Apicius, De Re Coquinaria is a selection of Roman recipes, probably compiled in the late 4th or early 5th century AD and written in a language closer to popular Latin than to Classical Latin.
The name "Apicius" had long been associated with excessively refined love of food, from the habits of an early bearer of the name, Marcus Gavius Apicius, a Roman gourmet and lover of refined luxury who lived sometime in the 1st century AD. He is sometimes erroneously asserted to be the author of the book that is attributed to him.
The De Re Coquinaria is a text for the kitchen.

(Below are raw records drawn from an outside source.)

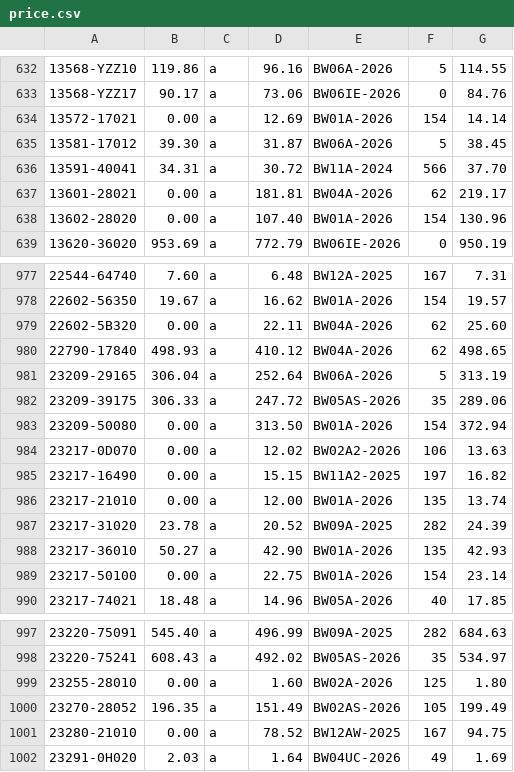
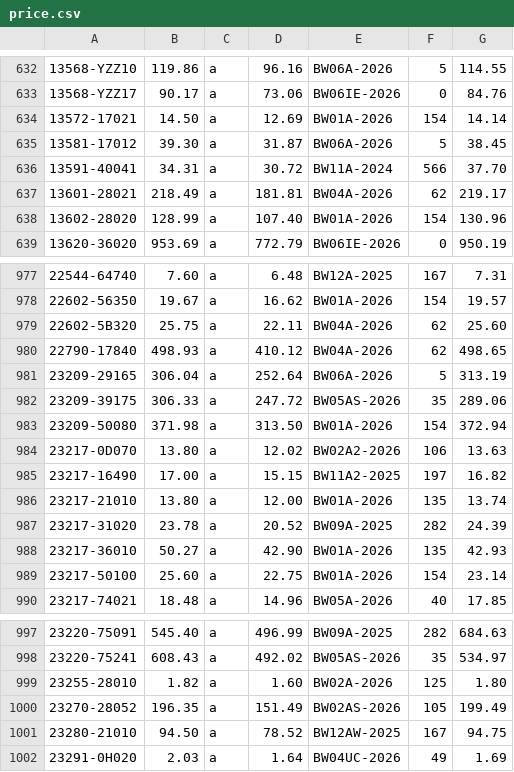
Before and after one commit to sanjay0048/Quotemaster, a CSV file: price.csv, drawn as a sheet; only a part is shown, gaps mark what is left out; the diff covers the shown part only.

Commit message:
Add files via upload

```diff
--- a/price.csv
+++ b/price.csv
@@ -633,7 +633,7 @@
 13568-YZZ17,90.17,a,73.06,BW06IE-2026,0,84.76
-13572-17021,0.00,a,12.69,BW01A-2026,154,14.14
+13572-17021,14.50,a,12.69,BW01A-2026,154,14.14
 13581-17012,39.30,a,31.87,BW06A-2026,5,38.45
 13591-40041,34.31,a,30.72, BW11A-2024 ,566,37.70
-13601-28021,0.00,a,181.81,BW04A-2026,62,219.17
-13602-28020,0.00,a,107.40,BW01A-2026,154,130.96
+13601-28021,218.49,a,181.81,BW04A-2026,62,219.17
+13602-28020,128.99,a,107.40,BW01A-2026,154,130.96
 13620-36020,953.69,a,772.79,BW06IE-2026,0,950.19
@@ -978,3 +978,3 @@
 22602-56350,19.67,a,16.62,BW01A-2026,154,19.57
-22602-5B320,0.00,a,22.11,BW04A-2026,62,25.60
+22602-5B320,25.75,a,22.11,BW04A-2026,62,25.60
 22790-17840,498.93,a,410.12,BW04A-2026,62,498.65
@@ -982,9 +982,9 @@
 23209-39175,306.33,a,247.72, BW05AS-2026 ,35,289.06
-23209-50080,0.00,a,313.50,BW01A-2026,154,372.94
-23217-0D070,0.00,a,12.02,BW02A2-2026,106,13.63
-23217-16490,0.00,a,15.15,BW11A2-2025,197,16.82
-23217-21010,0.00,a,12.00,BW01A-2026,135,13.74
+23209-50080,371.98,a,313.50,BW01A-2026,154,372.94
+23217-0D070,13.80,a,12.02,BW02A2-2026,106,13.63
+23217-16490,17.00,a,15.15,BW11A2-2025,197,16.82
+23217-21010,13.80,a,12.00,BW01A-2026,135,13.74
 23217-31020,23.78,a,20.52,BW09A-2025,282,24.39
 23217-36010,50.27,a,42.90,BW01A-2026,135,42.93
-23217-50100,0.00,a,22.75,BW01A-2026,154,23.14
+23217-50100,25.60,a,22.75,BW01A-2026,154,23.14
 23217-74021,18.48,a,14.96, BW05A-2026 ,40,17.85
@@ -998,5 +998,5 @@
 23220-75241,608.43,a,492.02,BW05AS-2026,35,534.97
-23255-28010,0.00,a,1.60,BW02A-2026,125,1.80
+23255-28010,1.82,a,1.60,BW02A-2026,125,1.80
 23270-28052,196.35,a,151.49,BW02AS-2026,105,199.49
-23280-21010,0.00,a,78.52,BW12AW-2025,167,94.75
+23280-21010,94.50,a,78.52,BW12AW-2025,167,94.75
 23291-0H020,2.03,a,1.64,BW04UC-2026,49,1.69
```
Also changed, not shown: 22 edited cells elsewhere in this file.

The title means “On the Subject of Cooking" and its compilation is attributed to an otherwise unknown Caelius Apicius, an invention based on the fact that one of the two manuscripts is headed with the words "API CAE”.
In fact, only two manuscript copies of the Apicius De Re Coquinaria are known to exist today: the Vatican Apicius and the Fulda Apicius (nowadays at the New York Academy of Medicine).
While the Fulda manuscript is composed of text only (though, interestingly enough, of seven different hands), the Vatican Apicius is an illuminated manuscript probably made for a high ranked person of the time.
The Vatican Apicius, now Urb. Lat. 1146 at the Vatican Library, was penned and illuminated in St. Martin of Tours (France) in the 9th century, under Abbot Vivian (844-851 AD). Bernard Bischoff, the noted German historian and paleographer, believed that the manuscript was produced as a gift for Charles the Bald.
The texts compiled in the Vatican De Re Coquinaria are probably originating from approx. 385 AD thanks to the work of a compiler not very expert in cooking, but with knowledge in medicine.
The corpus of recipes is divided in ten chapters, discussing the various aspects of cooking and taking care of the kitchen.
- Epimeles — The Careful Housekeeper
- Sarcoptes — The Meat Mincer
- Cepuros — The Gardener
- Pandecter — Many Ingredients
- Ospreon — Pulse
- Aeropetes — Birds
- Polyteles — The Gourmet
- Tetrapus — The Quadruped
- Thalassa — The Sea
- Halieus — The Fisherman
The manuscript, before reaching the Vatican Library, was in Bologna in 1464 and then in the collection of the Montefeltro dukes, in Urbino. Angelo Poliziano, the famous Italian classical scholar, asked the Montefeltro to consult the Apicius in order to collate his own collection of Apicius recipes. In 1658, the Apicius was included in the collection of the Vatican Library under the Urbinati Latini manuscript group.
A sample recipe from Book II (courtesy of Celtnet):
Isicia de lolligine: sublatis crinibus in fulmento tundes, sicuti adsolet. Pulpa et in mortario et in liquamine diligenter fricatur, et exinde isicia plassantur.
Squid Forcemeats: Remove the tentacles and pound on the chopping board as usual. Place the flesh in a mortar and diligently pound with fish sauce. After that form into balls.
Plain leather binding